About this exercise> Can you restate the lines of the entries below, word for word, from the first one through the line that includes "MECT checklist is"?

..........

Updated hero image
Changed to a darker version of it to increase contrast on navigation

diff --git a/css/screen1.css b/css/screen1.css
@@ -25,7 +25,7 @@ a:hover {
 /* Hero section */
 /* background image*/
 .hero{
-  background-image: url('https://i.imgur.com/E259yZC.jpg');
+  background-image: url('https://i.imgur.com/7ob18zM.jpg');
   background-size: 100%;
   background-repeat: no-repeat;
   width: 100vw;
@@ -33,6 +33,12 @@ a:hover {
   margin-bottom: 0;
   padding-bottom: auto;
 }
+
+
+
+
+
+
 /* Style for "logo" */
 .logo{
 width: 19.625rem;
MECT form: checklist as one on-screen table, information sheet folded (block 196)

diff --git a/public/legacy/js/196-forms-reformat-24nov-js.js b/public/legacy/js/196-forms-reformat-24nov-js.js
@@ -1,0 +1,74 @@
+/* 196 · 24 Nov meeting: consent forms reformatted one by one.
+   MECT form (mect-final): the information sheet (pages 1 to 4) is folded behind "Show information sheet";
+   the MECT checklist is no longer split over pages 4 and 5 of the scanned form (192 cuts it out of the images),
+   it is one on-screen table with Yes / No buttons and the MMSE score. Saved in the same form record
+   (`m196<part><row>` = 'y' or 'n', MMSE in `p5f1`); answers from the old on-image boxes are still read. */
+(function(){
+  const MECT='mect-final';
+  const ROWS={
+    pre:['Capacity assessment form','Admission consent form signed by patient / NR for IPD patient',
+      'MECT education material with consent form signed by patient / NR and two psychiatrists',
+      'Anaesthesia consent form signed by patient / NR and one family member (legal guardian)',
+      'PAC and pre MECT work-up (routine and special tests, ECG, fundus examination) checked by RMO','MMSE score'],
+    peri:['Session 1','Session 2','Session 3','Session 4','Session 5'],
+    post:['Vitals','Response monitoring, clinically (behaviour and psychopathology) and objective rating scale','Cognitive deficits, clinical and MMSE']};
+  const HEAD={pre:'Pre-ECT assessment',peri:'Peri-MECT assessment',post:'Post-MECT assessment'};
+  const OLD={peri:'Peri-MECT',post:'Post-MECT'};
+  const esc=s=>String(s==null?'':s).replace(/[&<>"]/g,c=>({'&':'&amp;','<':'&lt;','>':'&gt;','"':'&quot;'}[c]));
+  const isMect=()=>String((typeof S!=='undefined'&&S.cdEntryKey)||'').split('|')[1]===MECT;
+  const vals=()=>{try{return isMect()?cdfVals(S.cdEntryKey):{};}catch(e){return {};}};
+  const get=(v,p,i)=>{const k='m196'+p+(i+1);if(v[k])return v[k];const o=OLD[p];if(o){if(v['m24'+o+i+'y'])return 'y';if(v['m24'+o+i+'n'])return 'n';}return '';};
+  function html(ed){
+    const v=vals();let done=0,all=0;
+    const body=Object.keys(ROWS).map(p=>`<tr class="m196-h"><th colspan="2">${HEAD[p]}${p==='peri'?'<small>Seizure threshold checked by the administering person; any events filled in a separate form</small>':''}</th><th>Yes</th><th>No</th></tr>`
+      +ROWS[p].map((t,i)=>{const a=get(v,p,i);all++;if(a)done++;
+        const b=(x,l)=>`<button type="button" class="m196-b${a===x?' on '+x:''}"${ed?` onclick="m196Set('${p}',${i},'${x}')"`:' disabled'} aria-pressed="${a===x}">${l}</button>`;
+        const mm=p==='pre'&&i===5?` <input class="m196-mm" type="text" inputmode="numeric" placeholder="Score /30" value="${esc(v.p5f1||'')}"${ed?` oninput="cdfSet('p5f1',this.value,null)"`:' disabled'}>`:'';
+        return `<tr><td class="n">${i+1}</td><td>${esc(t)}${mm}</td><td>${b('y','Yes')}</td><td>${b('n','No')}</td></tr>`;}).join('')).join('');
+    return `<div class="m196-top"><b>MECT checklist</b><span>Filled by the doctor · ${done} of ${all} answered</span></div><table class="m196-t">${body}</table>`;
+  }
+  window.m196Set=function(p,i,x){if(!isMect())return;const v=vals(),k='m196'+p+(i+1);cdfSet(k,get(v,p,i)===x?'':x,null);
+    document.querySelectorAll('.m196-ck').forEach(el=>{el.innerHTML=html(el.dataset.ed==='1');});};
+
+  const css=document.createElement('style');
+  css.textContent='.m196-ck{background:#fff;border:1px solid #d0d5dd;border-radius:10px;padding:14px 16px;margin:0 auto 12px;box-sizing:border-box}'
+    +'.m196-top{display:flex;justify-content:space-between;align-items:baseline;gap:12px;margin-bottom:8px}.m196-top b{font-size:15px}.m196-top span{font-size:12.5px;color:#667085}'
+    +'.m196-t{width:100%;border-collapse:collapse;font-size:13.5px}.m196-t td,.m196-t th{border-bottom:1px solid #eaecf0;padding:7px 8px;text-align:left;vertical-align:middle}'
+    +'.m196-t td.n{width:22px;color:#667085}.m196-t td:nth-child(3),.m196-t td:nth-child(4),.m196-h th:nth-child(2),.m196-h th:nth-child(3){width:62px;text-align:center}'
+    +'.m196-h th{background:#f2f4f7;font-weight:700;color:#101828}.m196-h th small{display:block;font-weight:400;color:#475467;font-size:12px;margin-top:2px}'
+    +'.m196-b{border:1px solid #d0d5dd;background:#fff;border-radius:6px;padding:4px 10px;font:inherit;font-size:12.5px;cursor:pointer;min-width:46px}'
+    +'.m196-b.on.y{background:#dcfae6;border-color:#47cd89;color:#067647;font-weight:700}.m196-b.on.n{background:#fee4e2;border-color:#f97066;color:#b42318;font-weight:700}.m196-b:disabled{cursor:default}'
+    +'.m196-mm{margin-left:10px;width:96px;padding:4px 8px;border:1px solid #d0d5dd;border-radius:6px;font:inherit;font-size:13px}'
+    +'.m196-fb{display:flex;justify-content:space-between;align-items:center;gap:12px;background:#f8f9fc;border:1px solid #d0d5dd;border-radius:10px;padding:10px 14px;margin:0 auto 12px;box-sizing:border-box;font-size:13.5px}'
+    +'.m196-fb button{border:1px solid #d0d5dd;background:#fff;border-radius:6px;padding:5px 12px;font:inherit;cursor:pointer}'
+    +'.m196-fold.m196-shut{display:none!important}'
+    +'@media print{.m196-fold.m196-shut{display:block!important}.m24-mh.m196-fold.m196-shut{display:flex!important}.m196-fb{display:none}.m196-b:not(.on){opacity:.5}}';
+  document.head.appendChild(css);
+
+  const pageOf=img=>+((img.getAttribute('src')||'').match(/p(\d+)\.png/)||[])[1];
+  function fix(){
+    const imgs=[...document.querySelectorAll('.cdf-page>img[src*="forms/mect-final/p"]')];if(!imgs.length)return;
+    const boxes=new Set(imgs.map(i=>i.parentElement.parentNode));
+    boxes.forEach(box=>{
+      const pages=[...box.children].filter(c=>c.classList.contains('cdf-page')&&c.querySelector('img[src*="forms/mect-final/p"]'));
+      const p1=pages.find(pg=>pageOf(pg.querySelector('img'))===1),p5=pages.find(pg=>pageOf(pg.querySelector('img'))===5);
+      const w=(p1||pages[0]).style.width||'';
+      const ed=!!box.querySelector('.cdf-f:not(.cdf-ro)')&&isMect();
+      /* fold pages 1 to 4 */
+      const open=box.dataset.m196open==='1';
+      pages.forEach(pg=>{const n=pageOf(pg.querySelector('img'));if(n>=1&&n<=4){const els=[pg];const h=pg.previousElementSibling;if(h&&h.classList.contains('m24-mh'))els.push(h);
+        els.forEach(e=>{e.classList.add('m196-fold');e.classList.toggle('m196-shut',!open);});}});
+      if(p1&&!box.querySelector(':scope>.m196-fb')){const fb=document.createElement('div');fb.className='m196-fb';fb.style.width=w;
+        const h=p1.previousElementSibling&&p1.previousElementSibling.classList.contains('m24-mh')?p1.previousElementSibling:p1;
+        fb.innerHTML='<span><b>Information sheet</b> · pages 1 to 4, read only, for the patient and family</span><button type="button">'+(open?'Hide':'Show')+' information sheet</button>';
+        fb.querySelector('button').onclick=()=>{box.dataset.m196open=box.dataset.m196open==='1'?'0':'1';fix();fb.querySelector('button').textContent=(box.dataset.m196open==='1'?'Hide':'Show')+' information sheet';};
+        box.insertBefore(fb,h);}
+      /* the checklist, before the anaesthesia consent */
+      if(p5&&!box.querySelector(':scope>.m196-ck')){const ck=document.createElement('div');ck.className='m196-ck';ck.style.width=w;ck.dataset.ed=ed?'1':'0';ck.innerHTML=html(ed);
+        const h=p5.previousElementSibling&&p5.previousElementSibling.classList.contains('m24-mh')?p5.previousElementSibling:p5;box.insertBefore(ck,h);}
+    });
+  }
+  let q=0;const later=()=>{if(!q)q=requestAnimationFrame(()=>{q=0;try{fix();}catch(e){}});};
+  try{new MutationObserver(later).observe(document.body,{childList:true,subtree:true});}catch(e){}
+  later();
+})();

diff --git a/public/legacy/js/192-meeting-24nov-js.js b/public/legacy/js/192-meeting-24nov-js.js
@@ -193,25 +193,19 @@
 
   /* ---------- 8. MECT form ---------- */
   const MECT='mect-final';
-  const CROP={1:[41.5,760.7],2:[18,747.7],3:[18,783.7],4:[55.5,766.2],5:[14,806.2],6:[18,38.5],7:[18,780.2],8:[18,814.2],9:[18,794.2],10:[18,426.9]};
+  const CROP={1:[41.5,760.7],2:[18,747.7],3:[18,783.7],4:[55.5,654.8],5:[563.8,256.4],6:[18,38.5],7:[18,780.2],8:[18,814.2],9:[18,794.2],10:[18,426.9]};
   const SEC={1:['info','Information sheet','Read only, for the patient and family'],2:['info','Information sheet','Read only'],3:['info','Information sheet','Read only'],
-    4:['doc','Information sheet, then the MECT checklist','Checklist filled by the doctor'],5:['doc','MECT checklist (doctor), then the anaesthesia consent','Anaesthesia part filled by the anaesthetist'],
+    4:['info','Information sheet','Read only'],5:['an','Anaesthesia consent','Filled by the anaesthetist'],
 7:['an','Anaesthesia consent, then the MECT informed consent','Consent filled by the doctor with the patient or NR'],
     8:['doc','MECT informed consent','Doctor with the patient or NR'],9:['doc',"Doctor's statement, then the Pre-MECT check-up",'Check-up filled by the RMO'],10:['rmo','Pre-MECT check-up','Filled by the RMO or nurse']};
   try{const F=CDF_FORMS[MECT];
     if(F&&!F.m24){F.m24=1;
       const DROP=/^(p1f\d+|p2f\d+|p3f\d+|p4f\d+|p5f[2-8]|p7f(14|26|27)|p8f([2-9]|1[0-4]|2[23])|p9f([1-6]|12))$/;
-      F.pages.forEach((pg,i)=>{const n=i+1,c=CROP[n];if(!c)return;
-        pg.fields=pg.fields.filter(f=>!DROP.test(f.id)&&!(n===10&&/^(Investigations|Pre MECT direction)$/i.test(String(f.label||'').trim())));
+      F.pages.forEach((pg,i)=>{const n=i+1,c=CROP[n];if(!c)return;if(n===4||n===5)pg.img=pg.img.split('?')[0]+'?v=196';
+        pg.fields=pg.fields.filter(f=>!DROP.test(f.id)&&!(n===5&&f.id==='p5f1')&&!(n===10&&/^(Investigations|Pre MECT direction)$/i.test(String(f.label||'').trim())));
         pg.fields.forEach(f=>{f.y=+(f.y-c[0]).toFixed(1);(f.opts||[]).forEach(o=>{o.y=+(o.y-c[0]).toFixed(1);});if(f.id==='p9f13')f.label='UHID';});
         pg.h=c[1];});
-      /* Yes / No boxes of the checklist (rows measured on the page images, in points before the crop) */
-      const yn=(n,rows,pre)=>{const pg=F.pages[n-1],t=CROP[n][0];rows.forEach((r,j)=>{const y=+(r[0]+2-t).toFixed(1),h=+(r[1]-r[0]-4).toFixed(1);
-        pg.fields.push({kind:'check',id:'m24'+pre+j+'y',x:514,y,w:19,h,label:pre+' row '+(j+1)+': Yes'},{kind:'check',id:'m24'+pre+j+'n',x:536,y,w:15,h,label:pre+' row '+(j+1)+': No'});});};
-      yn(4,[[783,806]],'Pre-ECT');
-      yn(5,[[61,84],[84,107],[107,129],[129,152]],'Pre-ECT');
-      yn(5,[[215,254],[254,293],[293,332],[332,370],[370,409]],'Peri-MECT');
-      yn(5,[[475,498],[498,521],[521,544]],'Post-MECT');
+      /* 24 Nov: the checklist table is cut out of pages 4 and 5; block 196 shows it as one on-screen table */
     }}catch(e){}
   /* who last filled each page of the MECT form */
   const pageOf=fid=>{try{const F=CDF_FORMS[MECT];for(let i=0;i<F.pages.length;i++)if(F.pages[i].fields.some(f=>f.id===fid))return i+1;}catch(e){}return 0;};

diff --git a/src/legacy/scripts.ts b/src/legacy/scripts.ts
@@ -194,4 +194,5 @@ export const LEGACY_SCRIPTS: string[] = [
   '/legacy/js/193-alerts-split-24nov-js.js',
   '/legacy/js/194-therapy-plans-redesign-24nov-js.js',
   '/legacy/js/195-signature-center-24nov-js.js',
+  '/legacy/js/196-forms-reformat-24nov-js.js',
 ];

..........

Solution to this task>
Updated hero image
Changed to a darker version of it to increase contrast on navigation

diff --git a/css/screen1.css b/css/screen1.css
@@ -25,7 +25,7 @@ a:hover {
 /* Hero section */
 /* background image*/
 .hero{
-  background-image: url('https://i.imgur.com/E259yZC.jpg');
+  background-image: url('https://i.imgur.com/7ob18zM.jpg');
   background-size: 100%;
   background-repeat: no-repeat;
   width: 100vw;
@@ -33,6 +33,12 @@ a:hover {
   margin-bottom: 0;
   padding-bottom: auto;
 }
+
+
+
+
+
+
 /* Style for "logo" */
 .logo{
 width: 19.625rem;
MECT form: checklist as one on-screen table, information sheet folded (block 196)

diff --git a/public/legacy/js/196-forms-reformat-24nov-js.js b/public/legacy/js/196-forms-reformat-24nov-js.js
@@ -1,0 +1,74 @@
+/* 196 · 24 Nov meeting: consent forms reformatted one by one.
+   MECT form (mect-final): the information sheet (pages 1 to 4) is folded behind "Show information sheet";
+   the MECT checklist is no longer split over pages 4 and 5 of the scanned form (192 cuts it out of the images),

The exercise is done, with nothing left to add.